● **Directions**:
Exact copy, no pictures: repeat the data that follows.

Revision tracking records:
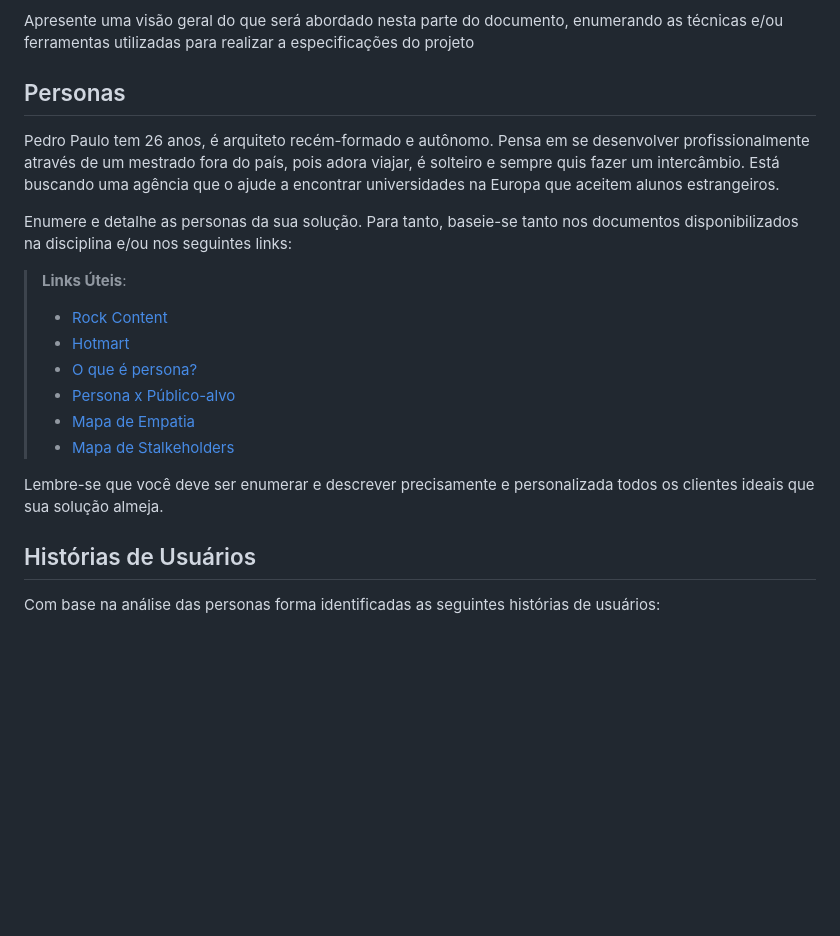
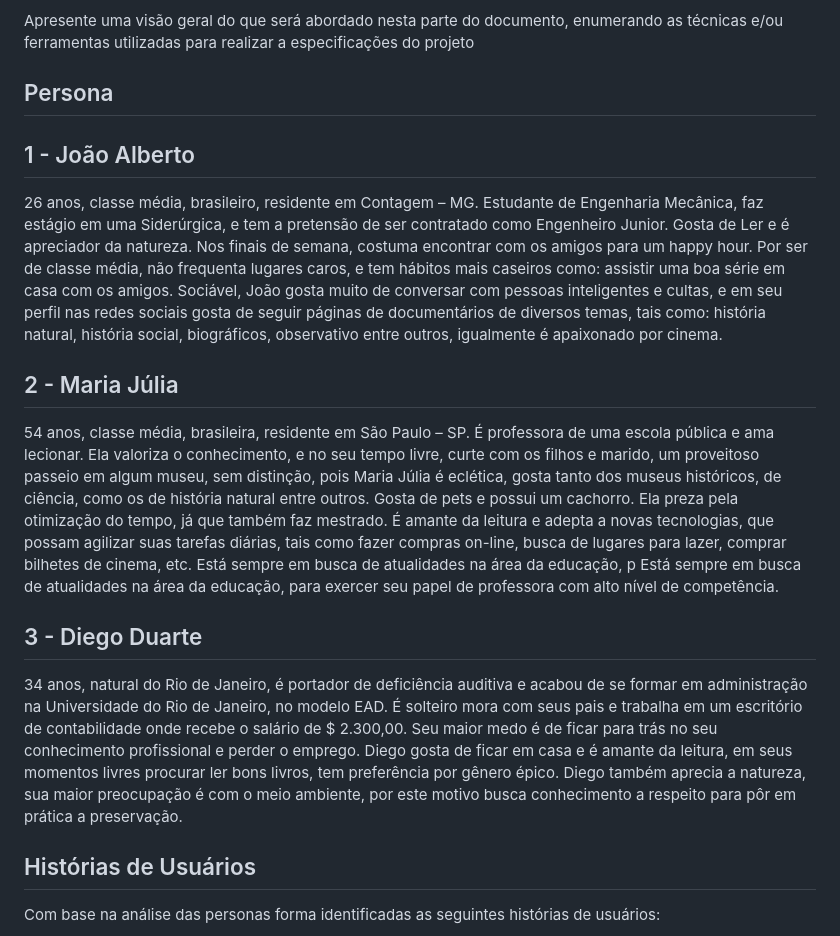
Before and after one commit to ICEI-PUC-Minas-PMV-SInt/pmv-sint-2023-1-e3-proj-back-t1-time1-proj-acervo, a Markdown page: documentos/02-Especificação do Projeto.md, the part around the change. Drawn GitHub-style; blank space fills up the shorter version.

```diff
--- a/docs/02-Especificação do Projeto.md
+++ b/documentos/02-Especificação do Projeto.md
@@ -6,21 +6,15 @@ Definição do problema e ideia de solução a partir da perspectiva do usuário
 
 Apresente uma visão geral do que será abordado nesta parte do documento, enumerando as técnicas e/ou ferramentas utilizadas para realizar a especificações do projeto
 
-## Personas
+## Persona
+## 1 - João Alberto
+26 anos, classe média, brasileiro, residente em Contagem – MG. Estudante de Engenharia Mecânica, faz estágio em uma Siderúrgica, e tem a pretensão de ser contratado como Engenheiro Junior. Gosta de Ler e é apreciador da natureza. Nos finais de semana, costuma encontrar com os amigos para um happy hour. Por ser de classe média, não frequenta lugares caros, e tem hábitos mais caseiros como: assistir uma boa série em casa com os amigos. Sociável, João gosta muito de conversar com pessoas inteligentes e cultas, e em seu perfil nas redes sociais gosta de seguir páginas de documentários de diversos temas, tais como: história natural, história social, biográficos, observativo entre outros, igualmente é apaixonado por cinema.
 
-Pedro Paulo tem 26 anos, é arquiteto recém-formado e autônomo. Pensa em se desenvolver profissionalmente através de um mestrado fora do país, pois adora viajar, é solteiro e sempre quis fazer um intercâmbio. Está buscando uma agência que o ajude a encontrar universidades na Europa que aceitem alunos estrangeiros.
+## 2 - Maria Júlia
+54 anos, classe média, brasileira, residente em São Paulo – SP. É professora de uma escola pública e ama lecionar. Ela valoriza o conhecimento, e no seu tempo livre, curte com os filhos e marido, um proveitoso passeio em algum museu, sem distinção, pois Maria Júlia é eclética, gosta tanto dos museus históricos, de ciência, como os de história natural entre outros. Gosta de pets e possui um cachorro. Ela preza pela otimização do tempo, já que também faz mestrado. É amante da leitura e adepta a novas tecnologias, que possam agilizar suas tarefas diárias, tais como fazer compras on-line, busca de lugares para lazer, comprar bilhetes de cinema, etc. Está sempre em busca de atualidades na área da educação, p  Está sempre em busca de atualidades na área da educação, para exercer seu papel de professora com alto nível de competência.
 
-Enumere e detalhe as personas da sua solução. Para tanto, baseie-se tanto nos documentos disponibilizados na disciplina e/ou nos seguintes links:
-
-> **Links Úteis**:
-> - [Rock Content](https://rockcontent.com/blog/personas/)
-> - [Hotmart](https://blog.hotmart.com/pt-br/como-criar-persona-negocio/)
-> - [O que é persona?](https://resultadosdigitais.com.br/blog/persona-o-que-e/)
-> - [Persona x Público-alvo](https://flammo.com.br/blog/persona-e-publico-alvo-qual-a-diferenca/)
-> - [Mapa de Empatia](https://resultadosdigitais.com.br/blog/mapa-da-empatia/)
-> - [Mapa de Stalkeholders](https://www.racecomunicacao.com.br/blog/como-fazer-o-mapeamento-de-stakeholders/)
->
-Lembre-se que você deve ser enumerar e descrever precisamente e personalizada todos os clientes ideais que sua solução almeja.
+## 3 - Diego Duarte
+34 anos, natural do Rio de Janeiro, é portador de deficiência auditiva e acabou de se formar em administração na Universidade do Rio de Janeiro, no modelo EAD. É solteiro mora com seus pais e trabalha em um escritório de contabilidade onde recebe o salário de $ 2.300,00.  Seu maior medo é de ficar para trás no seu conhecimento profissional e perder o emprego. Diego gosta de ficar em casa e é amante da leitura, em seus momentos livres procurar ler bons livros, tem preferência por gênero épico. Diego também aprecia a natureza, sua maior preocupação é com o meio ambiente, por este motivo busca conhecimento a respeito para pôr em prática a preservação.
 
 ## Histórias de Usuários
 
```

● **Result**:
Before and after one commit to ICEI-PUC-Minas-PMV-SInt/pmv-sint-2023-1-e3-proj-back-t1-time1-proj-acervo, a Markdown page: documentos/02-Especificação do Projeto.md, the part around the change. Drawn GitHub-style; blank space fills up the shorter version.

```diff
--- a/docs/02-Especificação do Projeto.md
+++ b/documentos/02-Especificação do Projeto.md
@@ -6,21 +6,15 @@ Definição do problema e ideia de solução a partir da perspectiva do usuário
 
 Apresente uma visão geral do que será abordado nesta parte do documento, enumerando as técnicas e/ou ferramentas utilizadas para realizar a especificações do projeto
 
-## Personas
+## Persona
+## 1 - João Alberto
+26 anos, classe média, brasileiro, residente em Contagem – MG. Estudante de Engenharia Mecânica, faz estágio em uma Siderúrgica, e tem a pretensão de ser contratado como Engenheiro Junior. Gosta de Ler e é apreciador da natureza. Nos finais de semana, costuma encontrar com os amigos para um happy hour. Por ser de classe média, não frequenta lugares caros, e tem hábitos mais caseiros como: assistir uma boa série em casa com os amigos. Sociável, João gosta muito de conversar com pessoas inteligentes e cultas, e em seu perfil nas redes sociais gosta de seguir páginas de documentários de diversos temas, tais como: história natural, história social, biográficos, observativo entre outros, igualmente é apaixonado por cinema.
 
-Pedro Paulo tem 26 anos, é arquiteto recém-formado e autônomo. Pensa em se desenvolver profissionalmente através de um mestrado fora do país, pois adora viajar, é solteiro e sempre quis fazer um intercâmbio. Está buscando uma agência que o ajude a encontrar universidades na Europa que aceitem alunos estrangeiros.
+## 2 - Maria Júlia
+54 anos, classe média, brasileira, residente em São Paulo – SP. É professora de uma escola pública e ama lecionar. Ela valoriza o conhecimento, e no seu tempo livre, curte com os filhos e marido, um proveitoso passeio em algum museu, sem distinção, pois Maria Júlia é eclética, gosta tanto dos museus históricos, de ciência, como os de história natural entre outros. Gosta de pets e possui um cachorro. Ela preza pela otimização do tempo, já que também faz mestrado. É amante da leitura e adepta a novas tecnologias, que possam agilizar suas tarefas diárias, tais como fazer compras on-line, busca de lugares para lazer, comprar bilhetes de cinema, etc. Está sempre em busca de atualidades na área da educação, p  Está sempre em busca de atualidades na área da educação, para exercer seu papel de professora com alto nível de competência.
 
-Enumere e detalhe as personas da sua solução. Para tanto, baseie-se tanto nos documentos disponibilizados na disciplina e/ou nos seguintes links:
-
-> **Links Úteis**:
-> - [Rock Content](https://rockcontent.com/blog/personas/)
-> - [Hotmart](https://blog.hotmart.com/pt-br/como-criar-persona-negocio/)
-> - [O que é persona?](https://resultadosdigitais.com.br/blog/persona-o-que-e/)
-> - [Persona x Público-alvo](https://flammo.com.br/blog/persona-e-publico-alvo-qual-a-diferenca/)
-> - [Mapa de Empatia](https://resultadosdigitais.com.br/blog/mapa-da-empatia/)
-> - [Mapa de Stalkeholders](https://www.racecomunicacao.com.br/blog/como-fazer-o-mapeamento-de-stakeholders/)
->
-Lembre-se que você deve ser enumerar e descrever precisamente e personalizada todos os clientes ideais que sua solução almeja.
+## 3 - Diego Duarte
+34 anos, natural do Rio de Janeiro, é portador de deficiência auditiva e acabou de se formar em administração na Universidade do Rio de Janeiro, no modelo EAD. É solteiro mora com seus pais e trabalha em um escritório de contabilidade onde recebe o salário de $ 2.300,00.  Seu maior medo é de ficar para trás no seu conhecimento profissional e perder o emprego. Diego gosta de ficar em casa e é amante da leitura, em seus momentos livres procurar ler bons livros, tem preferência por gênero épico. Diego também aprecia a natureza, sua maior preocupação é com o meio ambiente, por este motivo busca conhecimento a respeito para pôr em prática a preservação.
 
 ## Histórias de Usuários
 
```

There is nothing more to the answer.